== Problem requirements ==
Copy each line of the data below with the word "import".

== Record excerpts ==
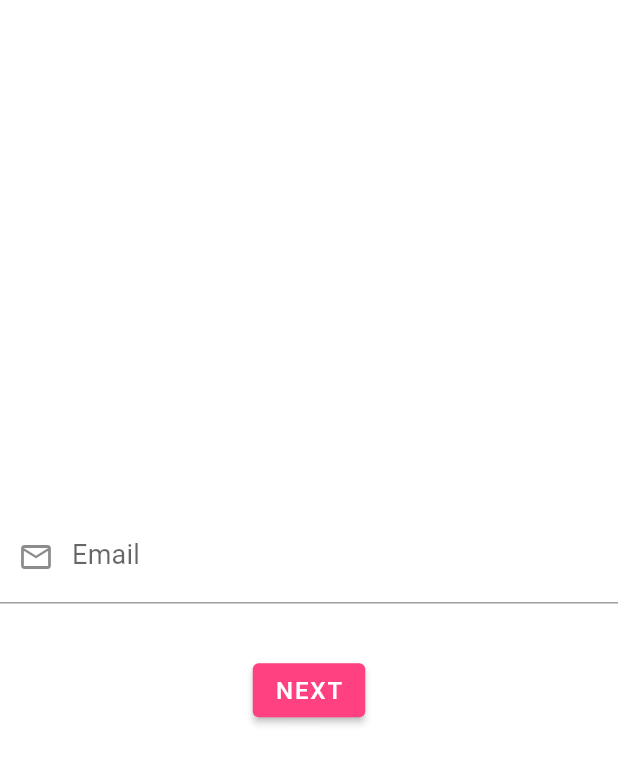
After one commit to ShakyaCsun/auto_route_example, a Flutter app: the screen it shows after launch, after a tap on "SIGN IN", on a phone screen of 412 x 824 dp. The commit adds this screen. Shown: the top 764 px of the screen. Run offline on Flutter 3.47's test engine with Material 2 defaults, Android fonts, the light colour scheme and no system bars; our stand-ins replace auto_route, bloc, flutter_bloc, freezed_annotation, google_fonts, url_strategy; Roboto replaces fonts that are missing (Alegreya).

Commit message:
declarative login example

```diff
--- a/lib/pages/home_page.dart
+++ b/lib/pages/home_page.dart
@@ -13,7 +13,10 @@ class HomePage extends StatelessWidget {
         title: const Text('HomePage'),
       ),
       body: Center(
-        child: ElevatedButton(
+        child: Column(
+          mainAxisAlignment: MainAxisAlignment.center,
+          children: [
+            ElevatedButton(
               onPressed: () {
                 AutoRouter.of(context).push(
                   const BooksRouter(
@@ -25,6 +28,34 @@ class HomePage extends StatelessWidget {
               },
               child: const Text('Go to BOOKS page'),
             ),
+            ElevatedButton(
+              onPressed: () {
+                AutoRouter.of(context).push(
+                  LoginWrapperRoute(
+                    onLogin: (isLoggedIn) {
+                      if (isLoggedIn) {
+                        AutoRouter.of(context).push(
+                          const AccountsRouter(
+                            children: [
+                              AccountRoute(),
+                            ],
+                          ),
+                        );
+                      } else {
+                        ScaffoldMessenger.of(context).showSnackBar(
+                          const SnackBar(
+                            content: Text('LOGIN unsuccessful'),
+                          ),
+                        );
+                      }
+                    },
+                  ),
+                );
+              },
+              child: const Text('SIGN IN'),
+            ),
+          ],
+        ),
       ),
     );
   }
--- /dev/null
+++ b/lib/pages/login/email_page.dart
@@ -0,0 +1,47 @@
+import 'package:flutter/material.dart';
+
+class EmailPage extends StatefulWidget {
+  const EmailPage({Key? key, required this.onNext}) : super(key: key);
+
+  final void Function(String result) onNext;
+
+  @override
+  _EmailPageState createState() => _EmailPageState();
+}
+
+class _EmailPageState extends State<EmailPage> {
+  final emailController = TextEditingController();
+
+  @override
+  void dispose() {
+    emailController.dispose();
+    super.dispose();
+  }
+
+  @override
+  Widget build(BuildContext context) {
+    return Scaffold(
+      body: Column(
+        children: [
+          const Spacer(flex: 10),
+          TextField(
+            controller: emailController,
+            keyboardType: TextInputType.emailAddress,
+            decoration: const InputDecoration(
+              prefixIcon: Icon(Icons.email_outlined),
+              labelText: 'Email',
+            ),
+          ),
+          const Spacer(),
+          ElevatedButton(
+            onPressed: () {
+              widget.onNext(emailController.text);
+            },
+            child: const Text('NEXT'),
+          ),
+          const Spacer(flex: 10),
+        ],
+      ),
+    );
+  }
+}
--- /dev/null
+++ b/lib/pages/login/login_wrapper_page.dart
@@ -0,0 +1,47 @@
+import 'package:auto_route/auto_route.dart';
+import 'package:flutter/material.dart';
+import '../../app_router.gr.dart';
+
+class LoginWrapperPage extends StatefulWidget {
+  final Function(bool isLoggedIn) onLogin;
+  const LoginWrapperPage({Key? key, required this.onLogin}) : super(key: key);
+
+  @override
+  _LoginWrapperPageState createState() => _LoginWrapperPageState();
+}
+
+class _LoginWrapperPageState extends State<LoginWrapperPage> {
+  String email = '';
+
+  @override
+  Widget build(BuildContext context) {
+    return AutoRouter.declarative(
+      // use AutoRouter.declarative
+      routes: (context) {
+        return [
+          EmailRoute(
+            onNext: (emailResult) {
+              setState(() {
+                email = emailResult;
+              });
+            },
+          ),
+          if (email.contains('@'))
+            PasswordRoute(
+              onNext: (passwordResult) async {
+                widget.onLogin(
+                  await validateEmailPassword(email, passwordResult),
+                );
+              },
+            )
+        ];
+      },
+    );
+  }
+}
+
+Future<bool> validateEmailPassword(String email, String password) async {
+  return Future.delayed(const Duration(milliseconds: 500), () {
+    return email.contains('@') && password.length > 6;
+  });
+}
--- /dev/null
+++ b/lib/pages/login/pages.dart
@@ -0,0 +1,3 @@
+export 'email_page.dart';
+export 'login_wrapper_page.dart';
+export 'password_page.dart';
--- a/lib/pages/pages.dart
+++ b/lib/pages/pages.dart
@@ -4,3 +4,4 @@ export 'book_details_page.dart';
 export 'books_page.dart';
 export 'books_wrapper_page.dart';
 export 'home_page.dart';
+export 'login/pages.dart';
```
Also changed, not shown: lib/app_router.dart (+8 -0 lines), lib/pages/login/password_page.dart (added, +48 -0 lines), lib/app_router.gr.dart. Lines whose indentation alone changed are shown as unchanged.
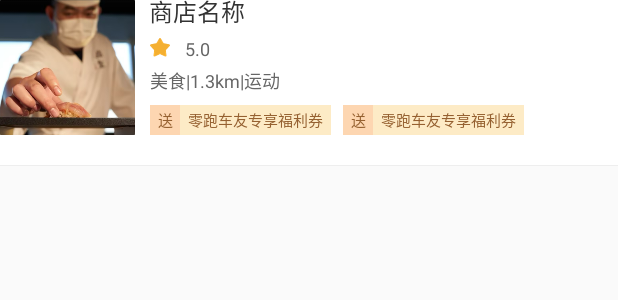
After one commit to Mckrgf/module_A, an Android app: the layout item_shop.xml on its own in the app's theme, with its tools: preview values and no code run, on a phone screen of 412 x 824 dp. The commit adds this screen. Shown: the top 300 px of the screen. Run offline under Robolectric (Android 15) with nearby library versions, the phone set to English and light mode, and no system bars.

```diff
--- /dev/null
+++ b/mylibrary/src/main/java/com/yaobing/framemvpproject/mylibrary/ui/NoPaddingTextView1.kt
@@ -0,0 +1,85 @@
+package com.yaobing.framemvpproject.mylibrary.ui
+
+import android.content.Context
+import android.graphics.Canvas
+import android.graphics.Rect
+import android.text.TextUtils
+import android.util.AttributeSet
+import androidx.appcompat.widget.AppCompatTextView
+
+class NoPaddingTextView1 @JvmOverloads constructor(
+
+    context: Context,
+
+    attrs: AttributeSet? = null,
+
+    defStyleAttr: Int = 0
+
+): AppCompatTextView(context,attrs,defStyleAttr) {
+
+    private val rect = Rect()
+
+    override fun onMeasure(widthMeasureSpec: Int, heightMeasureSpec: Int) {
+
+        super.onMeasure(widthMeasureSpec, heightMeasureSpec)
+
+        calculateTextParams()
+
+        setMeasuredDimension(rect.right - rect.left, -rect.top + rect.bottom)
+
+    }
+
+    override fun onSizeChanged(w: Int, h: Int, oldw: Int, oldh: Int) {
+
+        super.onSizeChanged(w, h, oldw, oldh)
+
+    }
+
+    override fun onDraw(canvas: Canvas?) {
+
+        drawText(canvas)
+
+    }
+
+    private fun calculateTextParams(): String {
+
+        var text = text.toString()
+
+        if (TextUtils.isEmpty(text)) {
+
+            text = ""
+
+        }
+
+        val textLength = text.length
+
+        paint.getTextBounds(text, 0, textLength, rect)
+
+        if (textLength == 0) {
+
+            rect.right = rect.left
+
+        }
+
+        return text
+
+    }
+
+    private fun drawText(canvas: Canvas?) {
+
+        val text = calculateTextParams()
+
+        val left = rect.left
+
+        val bottom = rect.bottom
+
+        rect.offset(-rect.left, -rect.top)
+
+        paint.isAntiAlias = true
+
+        paint.color = currentTextColor
+
+        canvas?.drawText(text, (-left).toFloat(), (rect.bottom - bottom).toFloat(), paint)
+
+    }
+}
--- a/mylibrary/src/main/res/layout/activity_double_recyclerview.xml
+++ b/mylibrary/src/main/res/layout/activity_double_recyclerview.xml
@@ -4,6 +4,7 @@
     xmlns:tools="http://schemas.android.com/tools"
     android:layout_width="match_parent"
     android:layout_height="match_parent"
+    android:background="@color/white"
     tools:context=".activity.PagingActivity">
 
     <androidx.core.widget.NestedScrollView
@@ -16,6 +17,7 @@
 
             <androidx.recyclerview.widget.RecyclerView
                 android:id="@+id/rv_a"
+                android:paddingHorizontal="24dp"
                 android:layout_width="match_parent"
                 android:layout_height="wrap_content"
                 app:layout_constraintStart_toStartOf="parent"
@@ -31,6 +33,7 @@
 
             <androidx.recyclerview.widget.RecyclerView
                 android:id="@+id/rv_b"
+                android:paddingHorizontal="24dp"
                 android:layout_width="match_parent"
                 android:layout_height="wrap_content"
                 app:layout_constraintStart_toStartOf="parent"
--- /dev/null
+++ b/mylibrary/src/main/res/layout/item_shop.xml
@@ -0,0 +1,128 @@
+<?xml version="1.0" encoding="utf-8"?>
+<androidx.constraintlayout.widget.ConstraintLayout xmlns:android="http://schemas.android.com/apk/res/android"
+    xmlns:app="http://schemas.android.com/apk/res-auto"
+    android:layout_width="wrap_content"
+    android:layout_height="wrap_content"
+    android:background="@color/white">
+
+    <ImageView
+        android:id="@+id/iv_shop"
+        android:layout_width="90dp"
+        android:layout_height="90dp"
+        android:src="@mipmap/shop_a"
+        app:layout_constraintStart_toStartOf="parent"
+        app:layout_constraintTop_toTopOf="parent" />
+
+
+    <com.yaobing.framemvpproject.mylibrary.ui.NoPaddingTextView1
+        android:id="@+id/tv_name"
+        android:layout_width="wrap_content"
+        android:layout_height="wrap_content"
+        android:layout_marginStart="10dp"
+        android:gravity="top"
+        android:text="商店名称"
+        android:textColor="#333333"
+        android:textSize="16sp"
+        app:layout_constraintStart_toEndOf="@+id/iv_shop"
+        app:layout_constraintTop_toTopOf="@id/iv_shop" />
+
+    <ImageView
+        android:id="@+id/iv_star"
+        android:layout_width="13dp"
+        android:layout_height="13dp"
+        android:layout_marginBottom="0dp"
+        android:src="@mipmap/star"
+        app:layout_constraintStart_toStartOf="@id/tv_name"
+        app:layout_constraintTop_toBottomOf="@id/tv_name"
+        app:layout_constraintBottom_toTopOf="@id/tv_type"/>
+
+    <TextView
+        android:id="@+id/tv_star"
+        android:layout_width="wrap_content"
+        android:layout_height="wrap_content"
+        android:layout_marginStart="10dp"
+        android:text="5.0"
+        android:textColor="#666666"
+        android:textSize="12sp"
+        app:layout_constraintBottom_toBottomOf="@id/iv_star"
+        app:layout_constraintStart_toEndOf="@+id/iv_star"
+        app:layout_constraintTop_toTopOf="@id/iv_star" />
+
+    <com.yaobing.framemvpproject.mylibrary.ui.NoPaddingTextView1
+        android:id="@+id/tv_type"
+        android:layout_width="wrap_content"
+        android:layout_height="wrap_content"
+        android:includeFontPadding="false"
+        android:text="美食|1.3km|运动"
+        android:textColor="#666666"
+        android:textSize="12sp"
+        app:layout_constraintBottom_toTopOf="@+id/tv_coupon"
+        app:layout_constraintStart_toStartOf="@+id/iv_star"
+        app:layout_constraintTop_toBottomOf="@id/iv_star" />
+
+
+    <TextView
+        android:id="@+id/tv_coupon"
+        android:layout_width="20dp"
+        android:layout_height="20dp"
+        android:background="#FDD6B1"
+        android:gravity="center"
+        android:includeFontPadding="false"
+        android:text="送"
+        android:textColor="#956030"
+        android:textSize="10sp"
+        app:layout_constraintBottom_toBottomOf="@+id/iv_shop"
+        app:layout_constraintStart_toStartOf="@+id/iv_star" />
+
+    <TextView
+        android:id="@+id/tv_coupon_content"
+        android:layout_width="wrap_content"
+        android:layout_height="20dp"
+        android:background="#FDEBC6"
+        android:gravity="center"
+        android:includeFontPadding="false"
+        android:paddingHorizontal="5dp"
+        android:text="零跑车友专享福利券"
+        android:textColor="#956030"
+        android:textSize="10sp"
+        app:layout_constraintBottom_toBottomOf="@+id/iv_shop"
+        app:layout_constraintStart_toEndOf="@+id/tv_coupon"
+        app:layout_constraintTop_toTopOf="@+id/tv_coupon" />
+
+    <TextView
+        android:id="@+id/tv_coupon_b"
+        android:layout_width="20dp"
+        android:layout_height="20dp"
+        android:layout_marginStart="8dp"
+        android:background="#FDD6B1"
+        android:gravity="center"
+        android:includeFontPadding="false"
+        android:text="送"
+        android:textColor="#956030"
+        android:textSize="10sp"
+        app:layout_constraintBottom_toBottomOf="@+id/iv_shop"
+        app:layout_constraintStart_toEndOf="@+id/tv_coupon_content" />
+
+    <TextView
+        android:id="@+id/tv_coupon_content_b"
+        android:layout_width="wrap_content"
+        android:layout_height="20dp"
+        android:background="#FDEBC6"
+        android:gravity="center"
+        android:includeFontPadding="false"
+        android:paddingHorizontal="5dp"
+        android:text="零跑车友专享福利券"
+        android:textColor="#956030"
+        android:textSize="10sp"
+        app:layout_constraintBottom_toBottomOf="@+id/iv_shop"
+        app:layout_constraintStart_toEndOf="@+id/tv_coupon_b"
+        app:layout_constraintTop_toTopOf="@+id/tv_coupon_b" />
+
+    <View
+        android:layout_width="match_parent"
+        android:layout_height="0.5dp"
+        android:layout_marginTop="20dp"
+        android:background="#eeeeee"
+        app:layout_constraintStart_toStartOf="parent"
+        app:layout_constraintTop_toBottomOf="@+id/iv_shop" />
+</androidx.constraintlayout.widget.ConstraintLayout>
--- a/mylibrary/src/main/res/values/colors.xml
+++ b/mylibrary/src/main/res/values/colors.xml
@@ -74,4 +74,6 @@
     <color name="transparent_90">#F2000000</color>
     <color name="whiteT40">#66FFFFFF</color>
     <color name="whiteT60">#99FFFFFF</color>
+    <color name="popMask">#8F000000</color>
+    <color name="tabLine">#64A028</color>
 </resources>
```
Also changed, not shown: mylibrary/src/main/java/com/yaobing/framemvpproject/mylibrary/activity/DoubleRecyclerViewActivity.kt (+39 -8 lines), mylibrary/src/main/java/com/yaobing/framemvpproject/mylibrary/adapter/DemoAdapter.kt (+31 -4 lines), mylibrary/src/main/java/com/yaobing/framemvpproject/mylibrary/adapter/PopWindowOptionAdapter.kt (added, +13 -0 lines), mylibrary/src/main/java/com/yaobing/framemvpproject/mylibrary/data/ShopData.kt (added, +212 -0 lines), mylibrary/src/main/res/layout/item_option_popwindow.xml (added, +10 -0 lines), mylibrary/src/main/res/layout/popwindow_option.xml (added, +11 -0 lines), mylibrary/src/main/res/mipmap-hdpi/star.png (added), mylibrary/src/main/res/mipmap-mdpi/star.png (added), mylibrary/src/main/res/mipmap-xhdpi/shop_a.png (added), mylibrary/src/main/res/mipmap-xhdpi/star.png (added), mylibrary/src/main/res/mipmap-xxhdpi/star.png (added), mylibrary/src/main/res/mipmap-xxxhdpi/star.png (added).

== Reply to the task ==
+import 'package:flutter/material.dart';
+import 'package:auto_route/auto_route.dart';
+import 'package:flutter/material.dart';
+import '../../app_router.gr.dart';
+import android.content.Context
+import android.graphics.Canvas
+import android.graphics.Rect
+import android.text.TextUtils
+import android.util.AttributeSet
+import androidx.appcompat.widget.AppCompatTextView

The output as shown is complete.